slide30

Event 7: JPS purchased $14,000 of merchandise inventory on account with credit terms of 1/10 n/30. The inventory was delivered FOB destination. The freight costs were $400.

Asset Source Transaction

  • Increase assets (merchandise inventory).
  • Increase liabilities (accounts payable).
slide31

Event 8a: JPS recognized $16,800 of revenue from the sale on account of merchandise that cost $8,660. The freight terms were FOB shipping point. The party responsible paid freight costs of $275 in cash. JPS does not offer a cash discount to purchasers.

Asset Source Transaction

  • Increase assets (accounts receivable).
  • Increase equity (sales revenue).
slide32

Event 8b: JPS recognized $8,660 of cost of goods sold.

  • Decrease assets (merchandise inventory).
  • Decrease equity (cost of goods sold).

Asset Use Transaction

slide33

Event 9: JPS paid $9,900 cash in partial settlement of the account payable that arose from purchasing inventory on account in Event 7. The partial payment was made within the discount period for merchandise with a list price of $10,000.

Asset Use Transaction

  • Decrease assets (cash).
  • Decrease liabilities (accounts payable).
slide34

Event 10: JPS paid $8,000 cash for selling and administrative expenses.

Asset Use Transaction

  • Decrease assets (cash).
  • Decrease equity (selling and admin. expense).
events affecting sales
Events Affecting Sales
  • Sales of inventory often involves:
    • Inventory returns
    • Purchase allowances
    • Cash discounts

Let’s look at these transactions for JPS.

slide39

Event 1a: JPS sold on account merchandise with a list price of $8,500. Payment terms were 1/20 n/30. The merchandise had cost JPS $5,100.

Asset Source Transaction

  • Increase assets (accounts receivable).
  • Increase equity (sales revenue).
slide40

Event 1b: JPS recognized $5,100 of cost of goods sold.

  • Decrease assets (merchandise inventory).
  • Decrease equity (cost of goods sold).

Asset Use Transaction

slide41

Event 2a: The customer in Event 1a returned inventory with a $1,000 list price that JPS had sold with 1/10 n/30 payment terms. The merchandise had originally cost JPS $600.

Asset Use Transaction

  • Decrease assets (accounts receivable).
  • Decrease equity (retained earnings).
slide42

Event 2b: The cost of the goods ($600) is returned to the inventory account.

  • Increase assets (merchandise inventory).
  • Increase equity (cost of goods sold).

Asset Source Transaction

slide43

Event 3: JPS collected the balance of the account receivable from the customer that purchased the goods in Event 1a.

Asset Exchange Transaction

  • Increase assets (cash).
  • Decrease assets (accounts receivable).

Let’s assume the customer paid within the discount period.

slide44

Event 3: JPS collected the balance of the account receivable from the customer that purchased the goods in Event 1a.
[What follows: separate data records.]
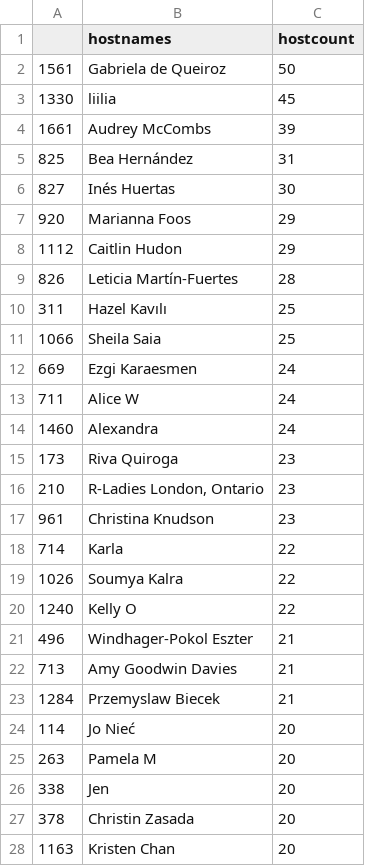
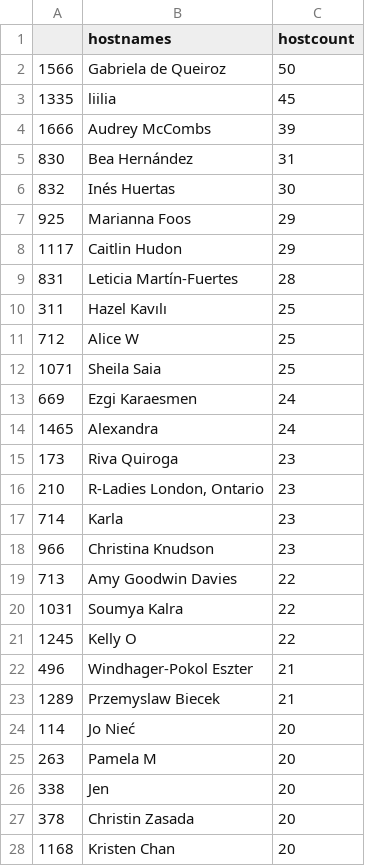
Before and after one commit to r-community/user-groups, a CSV file: docs/data/rladies_hosts.csv, drawn as a sheet; only a part is shown; the diff covers the shown part only.

```diff
--- a/docs/data/rladies_hosts.csv
+++ b/docs/data/rladies_hosts.csv
@@ -1,24 +1,24 @@
 "","hostnames","hostcount"
-"1561","Gabriela de Queiroz",50
-"1330","liilia",45
-"1661","Audrey McCombs",39
-"825","Bea Hernández",31
-"827","Inés Huertas",30
-"920","Marianna Foos",29
-"1112","Caitlin Hudon",29
-"826","Leticia Martín-Fuertes",28
+"1566","Gabriela de Queiroz",50
+"1335","liilia",45
+"1666","Audrey McCombs",39
+"830","Bea Hernández",31
+"832","Inés Huertas",30
+"925","Marianna Foos",29
+"1117","Caitlin Hudon",29
+"831","Leticia Martín-Fuertes",28
 "311","Hazel Kavılı",25
-"1066","Sheila Saia",25
+"712","Alice W",25
+"1071","Sheila Saia",25
 "669","Ezgi Karaesmen",24
-"711","Alice W",24
-"1460","Alexandra",24
+"1465","Alexandra",24
 "173","Riva Quiroga",23
 "210","R-Ladies London, Ontario",23
-"961","Christina Knudson",23
-"714","Karla",22
-"1026","Soumya Kalra",22
-"1240","Kelly O",22
+"714","Karla",23
+"966","Christina Knudson",23
+"713","Amy Goodwin Davies",22
+"1031","Soumya Kalra",22
+"1245","Kelly O",22
 "496","Windhager-Pokol Eszter",21
-"713","Amy Goodwin Davies",21
-"1284","Przemyslaw Biecek",21
+"1289","Przemyslaw Biecek",21
 "114","Jo Nieć",20
@@ -27,2 +27,2 @@
 "378","Christin Zasada",20
-"1163","Kristen Chan",20
+"1168","Kristen Chan",20
```
Also changed, not shown: 9 added rows, 9 removed rows and 98 edited cells elsewhere in this file, docs/data/rladies.csv, docs/data/rugs.csv, 5 other files.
  • Increase assets (cash).
  • Decrease assets (accounts receivable).
  • Increase equity (interest revenue).

Asset Exchange & Source

Now, let’s assume the customer did not pay within the discount period.

lost damaged or stolen inventory
Lost, Damaged, or Stolen Inventory

Most merchandise companies experience some level of inventory shrinkage, a term that reflects decreases in inventory for reasons other than sales to customers.

lost damaged or stolen inventory46

In general journal form, the entry is as follows:

Lost, Damaged, or Stolen Inventory

Assume a company determined that $500 of inventory was lost through shrinkage. Here is how it would effect the statements:

gross margin percentage

Gross Margin

Net Sales

Gross Margin Percentage

This measure indicates how much

of each sales dollar is left after deducting the cost of goods sold to cover expenses and provide a profit.

Other things being equal, the company with the higher gross margin percentage is pricing its products higher.

return on sales

Net Income

Net Sales

Return on Sales

Net income expressed as a percentage of sales provides insight as to how much of each sales dollar is left as net income after all expenses are paid.

Other things being equal, the company with the higher return on sales percentage is doing a better job of controlling costs.

financing merchandise inventory

Interest Expense

Opportunity Cost

Higher Prices and/or Interest

Financing Merchandise Inventory

Borrow Money from Bank

Use Cash

Purchase on Account